[Your objective] Pull each line with the string "aliases" from the entries.

[The data]

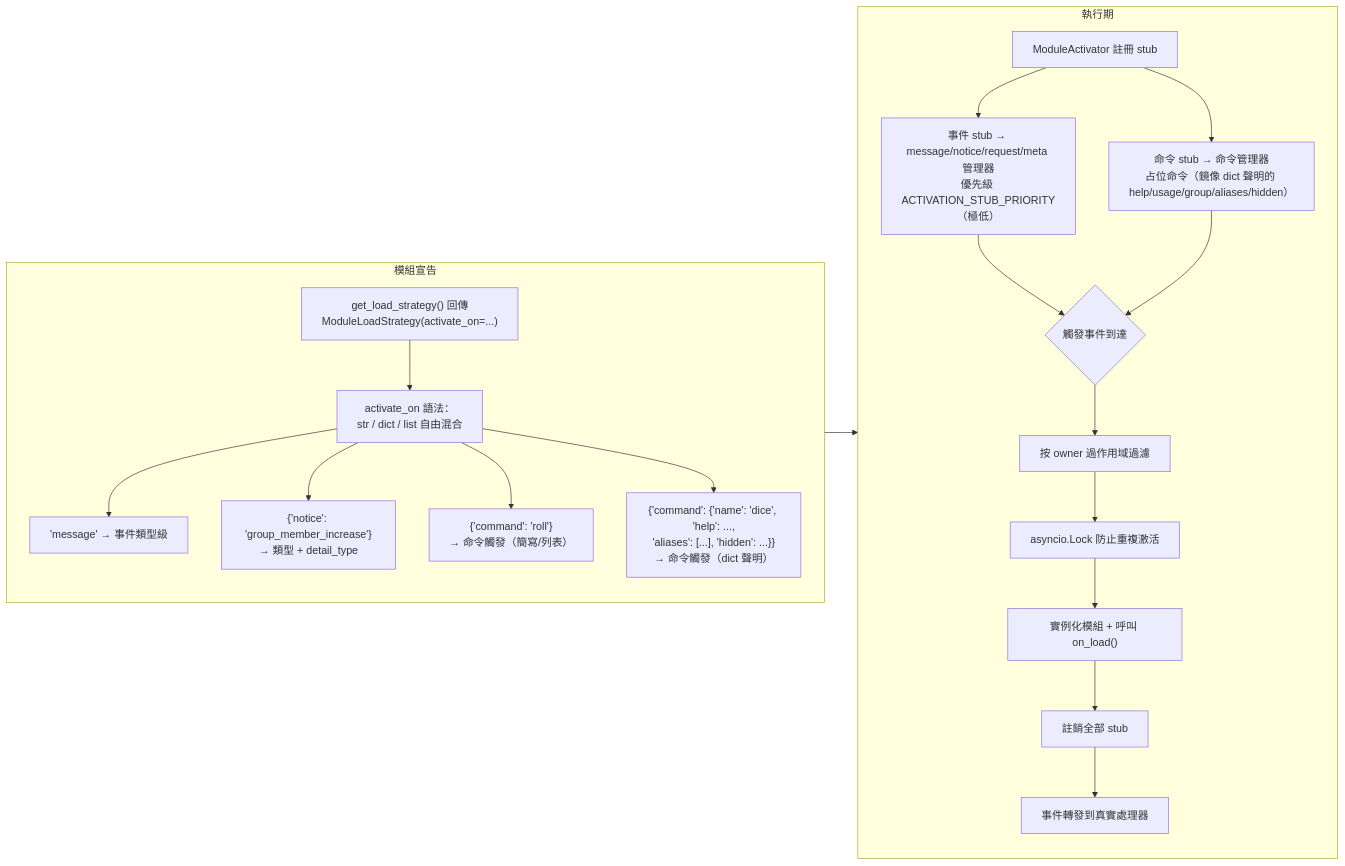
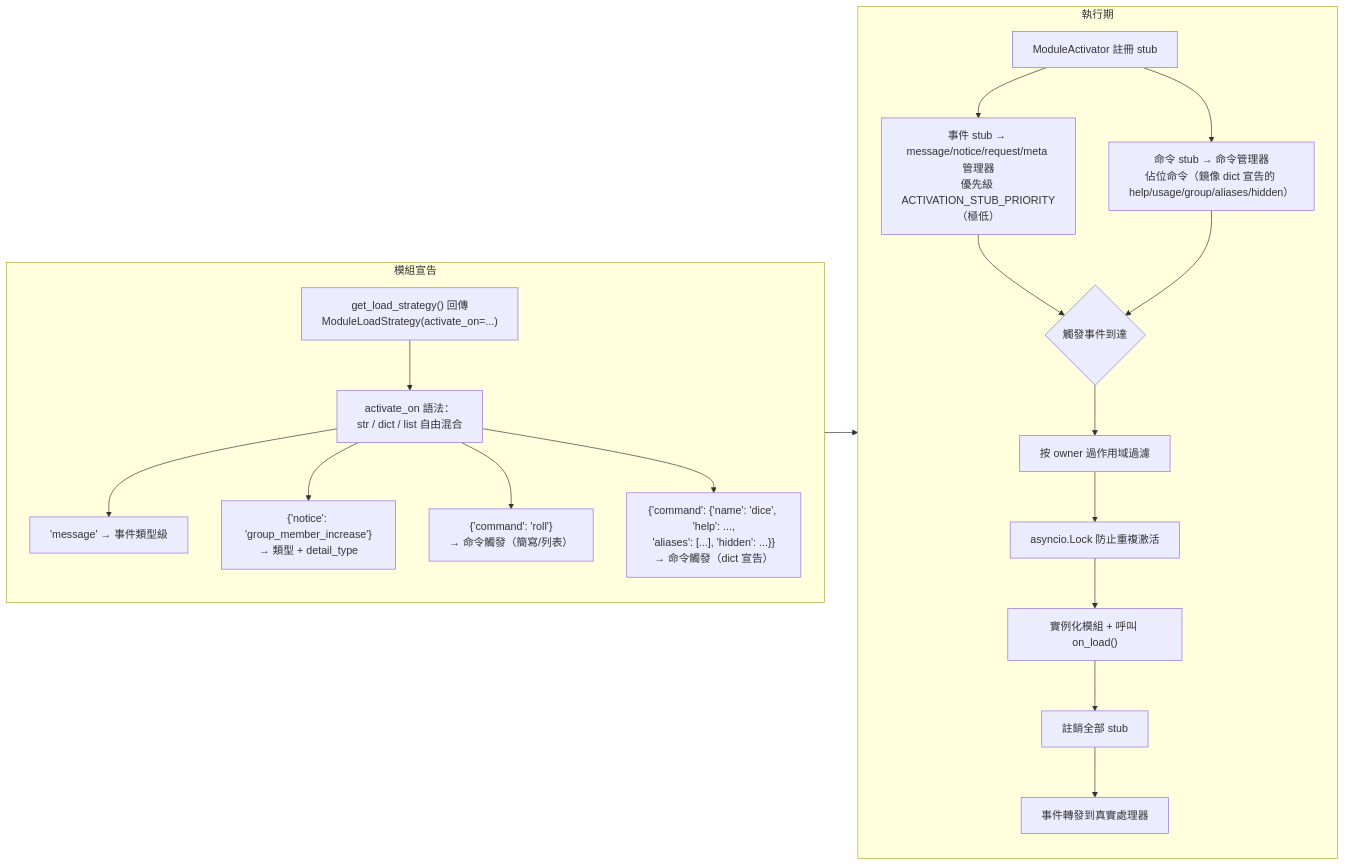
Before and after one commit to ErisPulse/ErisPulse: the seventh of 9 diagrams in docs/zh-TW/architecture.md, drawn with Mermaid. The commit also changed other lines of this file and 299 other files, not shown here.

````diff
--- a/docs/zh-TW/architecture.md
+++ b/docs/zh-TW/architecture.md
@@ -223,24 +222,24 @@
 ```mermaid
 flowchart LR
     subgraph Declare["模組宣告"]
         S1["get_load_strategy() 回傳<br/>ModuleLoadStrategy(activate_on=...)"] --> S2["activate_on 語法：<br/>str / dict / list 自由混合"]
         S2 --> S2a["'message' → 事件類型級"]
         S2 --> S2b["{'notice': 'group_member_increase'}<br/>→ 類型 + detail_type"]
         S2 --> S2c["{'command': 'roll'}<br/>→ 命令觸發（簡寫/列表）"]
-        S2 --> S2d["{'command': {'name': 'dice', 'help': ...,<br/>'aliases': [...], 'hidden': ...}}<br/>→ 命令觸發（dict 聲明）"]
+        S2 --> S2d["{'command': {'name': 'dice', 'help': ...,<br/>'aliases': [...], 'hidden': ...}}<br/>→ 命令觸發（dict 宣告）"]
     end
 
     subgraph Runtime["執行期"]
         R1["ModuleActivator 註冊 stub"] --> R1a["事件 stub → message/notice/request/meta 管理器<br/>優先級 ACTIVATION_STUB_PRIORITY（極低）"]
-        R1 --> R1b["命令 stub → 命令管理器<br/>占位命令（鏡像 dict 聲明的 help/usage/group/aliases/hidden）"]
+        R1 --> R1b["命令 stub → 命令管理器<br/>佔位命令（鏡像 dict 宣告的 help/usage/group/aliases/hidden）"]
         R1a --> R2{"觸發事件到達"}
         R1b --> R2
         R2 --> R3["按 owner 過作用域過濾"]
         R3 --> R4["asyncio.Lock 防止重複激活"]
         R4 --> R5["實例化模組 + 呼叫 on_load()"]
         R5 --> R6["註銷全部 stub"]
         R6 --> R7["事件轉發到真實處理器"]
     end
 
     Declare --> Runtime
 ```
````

---

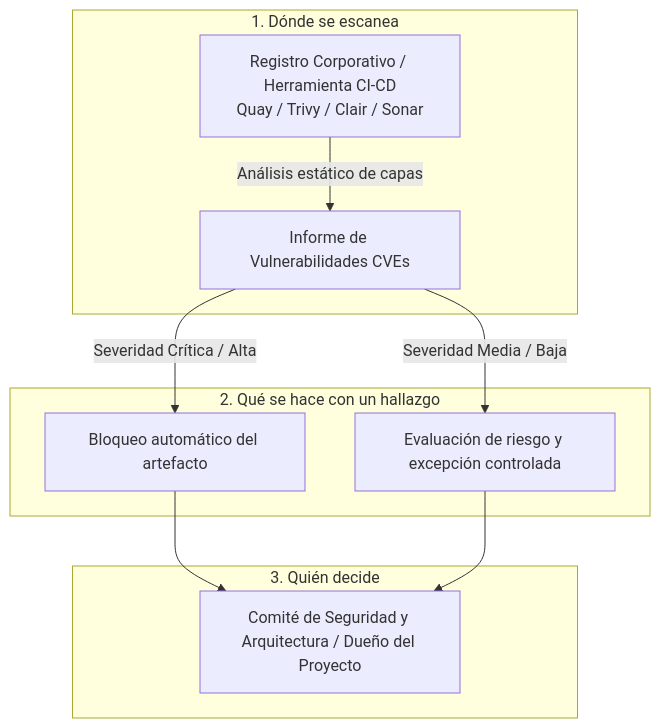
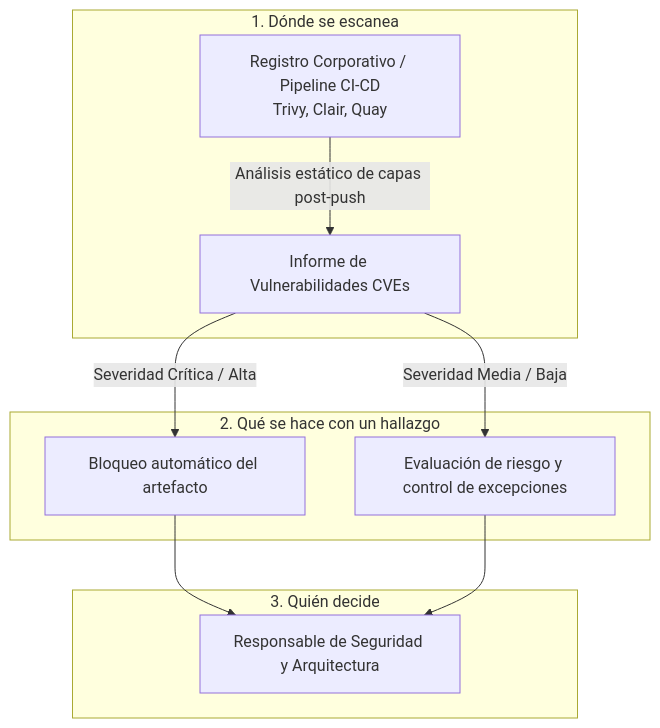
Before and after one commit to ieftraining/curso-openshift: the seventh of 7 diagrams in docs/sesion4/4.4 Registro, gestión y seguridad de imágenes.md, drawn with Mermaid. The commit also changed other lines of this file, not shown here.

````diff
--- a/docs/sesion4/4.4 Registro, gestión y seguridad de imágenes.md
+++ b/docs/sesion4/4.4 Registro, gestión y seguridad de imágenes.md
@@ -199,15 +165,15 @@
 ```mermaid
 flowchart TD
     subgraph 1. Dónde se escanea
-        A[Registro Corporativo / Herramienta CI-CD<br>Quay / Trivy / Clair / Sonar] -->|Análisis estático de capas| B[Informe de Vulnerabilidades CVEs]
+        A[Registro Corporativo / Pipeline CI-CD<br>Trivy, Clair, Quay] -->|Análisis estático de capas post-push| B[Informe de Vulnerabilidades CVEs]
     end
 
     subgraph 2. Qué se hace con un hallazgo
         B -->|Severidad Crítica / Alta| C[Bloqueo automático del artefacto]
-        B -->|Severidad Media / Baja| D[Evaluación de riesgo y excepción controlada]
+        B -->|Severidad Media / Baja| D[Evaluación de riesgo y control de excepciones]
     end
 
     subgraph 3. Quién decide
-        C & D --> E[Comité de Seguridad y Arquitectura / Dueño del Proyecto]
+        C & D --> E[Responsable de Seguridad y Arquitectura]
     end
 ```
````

[Result of this exercise]
-        S2 --> S2d["{'command': {'name': 'dice', 'help': ...,<br/>'aliases': [...], 'hidden': ...}}<br/>→ 命令觸發（dict 聲明）"]
+        S2 --> S2d["{'command': {'name': 'dice', 'help': ...,<br/>'aliases': [...], 'hidden': ...}}<br/>→ 命令觸發（dict 宣告）"]
-        R1 --> R1b["命令 stub → 命令管理器<br/>占位命令（鏡像 dict 聲明的 help/usage/group/aliases/hidden）"]
+        R1 --> R1b["命令 stub → 命令管理器<br/>佔位命令（鏡像 dict 宣告的 help/usage/group/aliases/hidden）"]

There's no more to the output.